Although now not well known in comparison with his contemporaries Antoni Gaudí, Lluís Domènech i Montaner and Josep Puig i Cadafalch, he was responsible for a number of landmark buildings, was very prolific, and could turn his hand to many styles, including neo-Gothic, neo-Baroque and Modernista. He qualified as an architect in 1882, and one of his earliest works, together with Josep Domènech i Estapà, was the Palau de Justicia in Barcelona.
He began his professional career as an assistant to Francisco de Paula del Villar y Lozano: under his instructions he carried out his first work, the refurbishment of the chapel of Sant Josep in the church of Montserrat abbey (1884). His first important work was the church of Santa Engràcia de Montcada (1886), in neo-Gothic style; it was destroyed during the Spanish Civil War. His first apartment building, the Casa Cuyàs, was built the same year.

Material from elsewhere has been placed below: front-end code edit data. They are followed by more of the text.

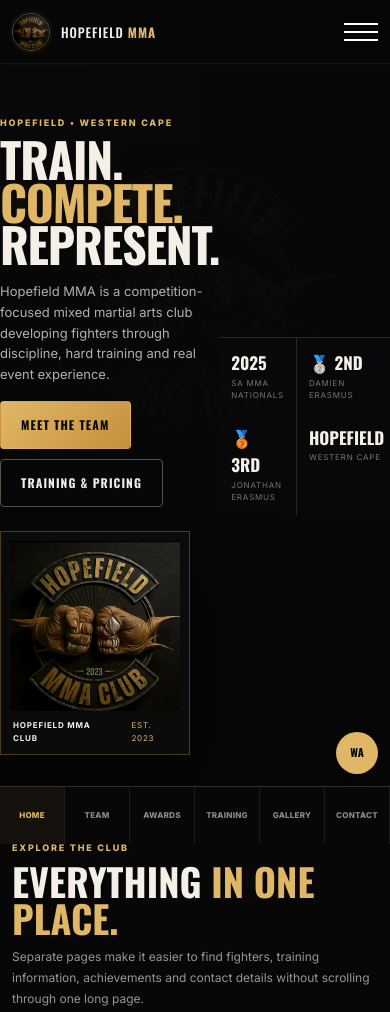
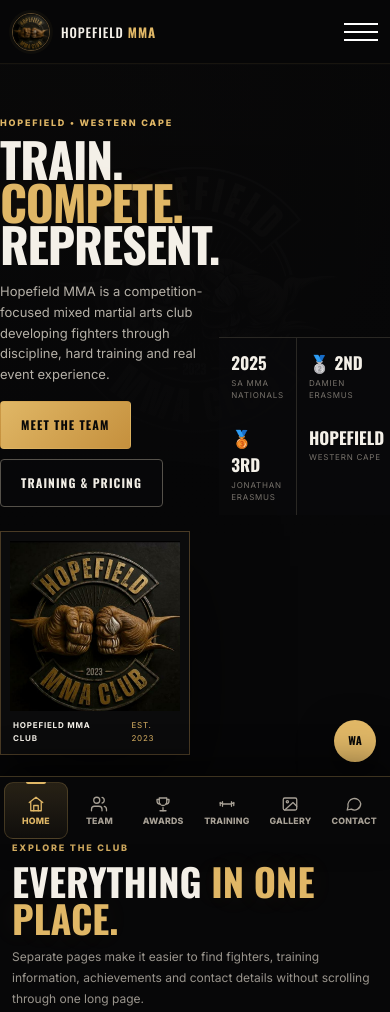
Before and after one commit to erasmusj468/Hopefield-MMA, a plain HTML site: page index.html in a window 390 px wide. Shown: the top 1012 px of the page. Drawn offline with nearby package versions, Linux system fonts and the light colour scheme; files whose address does not match are found by name.

Commit message:
Update fighter records and improve mobile navigation

```diff
--- a/app.js
+++ b/app.js
@@ -20,15 +20,35 @@ const mobileNav=document.createElement("nav");
 mobileNav.className="mobile-page-nav";
 mobileNav.setAttribute("aria-label","Mobile page navigation");
 mobileNav.innerHTML=`
-  <a data-mobile-page="home" href="index.html"><span>Home</span></a>
-  <a data-mobile-page="team" href="team.html"><span>Team</span></a>
-  <a data-mobile-page="achievements" href="achievements.html"><span>Awards</span></a>
-  <a data-mobile-page="training" href="training.html"><span>Training</span></a>
-  <a data-mobile-page="gallery" href="gallery.html"><span>Gallery</span></a>
-  <a data-mobile-page="contact" href="contact.html"><span>Contact</span></a>`;
+  <a data-mobile-page="home" href="index.html" aria-label="Home">
+    <svg class="mobile-nav-icon" viewBox="0 0 24 24" aria-hidden="true" focusable="false"><path d="m3 10 9-7 9 7"></path><path d="M5 9v12h14V9"></path><path d="M9 21v-7h6v7"></path></svg>
+    <span>Home</span>
+  </a>
+  <a data-mobile-page="team" href="team.html" aria-label="Team">
+    <svg class="mobile-nav-icon" viewBox="0 0 24 24" aria-hidden="true" focusable="false"><path d="M16 21v-2a4 4 0 0 0-4-4H6a4 4 0 0 0-4 4v2"></path><circle cx="9" cy="7" r="4"></circle><path d="M22 21v-2a4 4 0 0 0-3-3.87"></path><path d="M16 3.13a4 4 0 0 1 0 7.75"></path></svg>
+    <span>Team</span>
+  </a>
+  <a data-mobile-page="achievements" href="achievements.html" aria-label="Awards">
+    <svg class="mobile-nav-icon" viewBox="0 0 24 24" aria-hidden="true" focusable="false"><path d="M8 21h8"></path><path d="M12 17v4"></path><path d="M7 4h10v5a5 5 0 0 1-10 0V4Z"></path><path d="M7 6H4v2a4 4 0 0 0 4 4"></path><path d="M17 6h3v2a4 4 0 0 1-4 4"></path></svg>
+    <span>Awards</span>
+  </a>
+  <a data-mobile-page="training" href="training.html" aria-label="Training">
+    <svg class="mobile-nav-icon" viewBox="0 0 24 24" aria-hidden="true" focusable="false"><path d="M6 9v6"></path><path d="M18 9v6"></path><path d="M3 10v4"></path><path d="M21 10v4"></path><path d="M6 12h12"></path><path d="M3 11h3"></path><path d="M18 11h3"></path></svg>
+    <span>Training</span>
+  </a>
+  <a data-mobile-page="gallery" href="gallery.html" aria-label="Gallery">
+    <svg class="mobile-nav-icon" viewBox="0 0 24 24" aria-hidden="true" focusable="false"><rect x="3" y="4" width="18" height="16" rx="2"></rect><circle cx="8.5" cy="9" r="1.5"></circle><path d="m21 15-5-5L5 20"></path></svg>
+    <span>Gallery</span>
+  </a>
+  <a data-mobile-page="contact" href="contact.html" aria-label="Contact">
+    <svg class="mobile-nav-icon" viewBox="0 0 24 24" aria-hidden="true" focusable="false"><path d="M21 11.5a8.5 8.5 0 0 1-12.6 7.4L3 20l1.1-4.8A8.5 8.5 0 1 1 21 11.5Z"></path></svg>
+    <span>Contact</span>
+  </a>
+`;
 document.body.appendChild(mobileNav);
-mobileNav.querySelector(`[data-mobile-page="${page}"]`)?.classList.add("active");
-
+const activeMobileLink = mobileNav.querySelector('[data-mobile-page="' + page + '"]');
+activeMobileLink?.classList.add("active");
+activeMobileLink?.setAttribute("aria-current", "page");
 const header = document.getElementById("siteHeader");
 const progress = document.getElementById("scrollProgress");
 const backTop = document.getElementById("backTop");
--- a/data.js
+++ b/data.js
@@ -9,10 +9,10 @@ const FIGHTERS = [
     image_position: "center 18%",
     image_scale: 1.08,
     weight_class: "Featherweight",
-    mma_record: "3-5-0",
+    mma_record: "4-5-0",
     instagram_url: "https://www.instagram.com/erasmus9563?igsh=MTVnNXpraXp1M2M1cA==",
     achievement: "Bronze Medallist — 2025 SA MMA Nationals",
-    bio: 'Jonathan "The Italian Assassin" Erasmus is a fierce featherweight contender stepping into the cage with a 3-5-0 record. He proved his high-level skills on the big stage by battling his way to a strong third-place finish to secure bronze at the 2025 Nationals.'
+    bio: 'Jonathan "The Italian Assassin" Erasmus is a fierce featherweight contender stepping into the cage with a 4-5-0 record. He proved his high-level skills on the big stage by battling his way to a strong third-place finish to secure bronze at the 2025 Nationals.'
   },
   {
     id: "damien-erasmus",
@@ -24,10 +24,10 @@ const FIGHTERS = [
     image_position: "center 18%",
     image_scale: 1.03,
     weight_class: "Featherweight",
-    mma_record: "2-7-0",
+    mma_record: "2-8-0",
     instagram_url: "https://www.instagram.com/damienerasmus17?utm_source=ig_web_button_share_sheet&igsh=ZDNlZDc0MzIxNw==",
     achievement: "Silver Medallist — 2025 SA MMA Nationals",
-    bio: 'Damien "The Italian Stallion" Erasmus is the number-one ranked featherweight with a 2-7-0 record, highlighted by a first-round KO that helped secure a silver medal at the 2025 Nationals. He also showcased serious grit by battling through five rounds in a championship title fight.'
+    bio: 'Damien "The Italian Stallion" Erasmus is the number-one ranked featherweight with a 2-8-0 record, highlighted by a first-round KO that helped secure a silver medal at the 2025 Nationals. He also showcased serious grit by battling through five rounds in a championship title fight.'
   },
   {
     id: "austin-armstrong",
--- a/polish.css
+++ b/polish.css
@@ -300,3 +300,85 @@ a.contact-item:hover{padding-left:8px;color:#fff}
 @media(prefers-reduced-motion:reduce){
   *,*::before,*::after{scroll-behavior:auto!important;transition-duration:.01ms!important;animation-duration:.01ms!important}
 }
+
+
+/* MOBILE BOTTOM NAVIGATION — HIGH VISIBILITY
+   Clear labels, familiar icons and comfortable tap targets while retaining the black/gold style. */
+.mobile-page-nav{display:none}
+.mobile-nav-icon{
+  display:block;
+  width:18px;
+  height:18px;
+  flex:0 0 18px;
+  fill:none;
+  stroke:currentColor;
+  stroke-width:1.7;
+  stroke-linecap:round;
+  stroke-linejoin:round;
+}
+@media(max-width:620px){
+  body{padding-bottom:calc(78px + env(safe-area-inset-bottom))}
+  .mobile-page-nav{
+    display:grid;
+    grid-template-columns:repeat(6,minmax(0,1fr));
+    position:fixed;
+    left:0;
+    right:0;
+    bottom:0;
+    z-index:1800;
+    height:calc(68px + env(safe-area-inset-bottom));
+    padding:5px 4px calc(5px + env(safe-area-inset-bottom));
+    box-sizing:border-box;
+    background:rgba(8,8,9,.97);
+    border-top:1px solid rgba(224,183,102,.25);
+    box-shadow:0 -12px 36px rgba(0,0,0,.48);
+    backdrop-filter:blur(18px);
+    -webkit-backdrop-filter:blur(18px);
+  }
+  .mobile-page-nav a{
+    position:relative;
+    display:flex;
+    flex-direction:column;
+    align-items:center;
+    justify-content:center;
+    gap:4px;
+    min-width:0;
+    min-height:44px;
+    padding:5px 1px;
+    border:1px solid transparent;
+    border-radius:9px;
+    color:#a7a095;
+    font-size:clamp(8px,2.25vw,10px);
+    font-weight:800;
+    line-height:1;
+    letter-spacing:.025em;
+    text-align:center;
+    text-transform:uppercase;
+    text-decoration:none;
+    white-space:nowrap;
+    -webkit-tap-highlight-color:transparent;
+    transition:color .18s ease,background .18s ease,border-color .18s ease,transform .18s ease;
+  }
+  .mobile-page-nav a.active{
+    color:var(--gold2);
+    background:linear-gradient(180deg,rgba(224,183,102,.15),rgba(224,183,102,.045));
+    border-color:rgba(224,183,102,.22);
+  }
+  .mobile-page-nav a.active::before{
+    content:"";
+    position:absolute;
+    top:-1px;
+    left:50%;
+    width:20px;
+    height:2px;
+    border-radius:0 0 3px 3px;
+    background:var(--gold2);
+    transform:translateX(-50%);
+  }
+  .mobile-page-nav a:active{transform:scale(.97)}
+  .mobile-page-nav a:focus-visible{outline:2px solid var(--gold2);outline-offset:-3px}
+  .mobile-page-nav a.active .mobile-nav-icon{color:var(--gold2)}
+  .mobile-page-nav span{display:block;max-width:100%;overflow:hidden;text-overflow:clip}
+  .whatsapp-float{right:14px;bottom:calc(82px + env(safe-area-inset-bottom))}
+  .back-top{right:17px;bottom:calc(138px + env(safe-area-inset-bottom))}
+}
```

He enjoyed considerable professional success from the beginning, receiving many commissions from the Church and the Catalan aristocracy. In 1886, while still in his twenties, he was commissioned, together with Josep Domènech i Estapà, to design Barcelona’s new Law Courts. Construction of this enormous project began the following year, and that same year Sagnier married Dolors Vidal-Ribas i Torrents. The couple had six children, of whom two died young and one, Josep Maria, also became an architect.
Enric Sagnier was a calm, devout man, who devoted his whole life to his career, and received many honours, such as the Barcelona City Council’s Gold Medal for having won a prize in the Council’s architecture competition three years running (1917). He was a member of the Acadèmia de Belles Arts de Sant Jordi and the Cercle Artístic de Sant Lluc, a society of Catholic artists, for which he designed the emblem. He also became a member of the Museums Board and a member of the board of the Caixa d’Estalvis de Barcelona. He was occasionally involved in politics, serving as Provincial Deputy on two occasions, representing a Catholic group allied to the Lliga Regionalista, the Centre de Defensa Social. He maintained close links with the Church, particularly the Salesians; he was appointed Diocesan architect of Barcelona, and in 1923 the Pope created him a Marquis. In his later years he worked with his son Josep Maria Sagnier i Vidal. He died in Barcelona in 1931.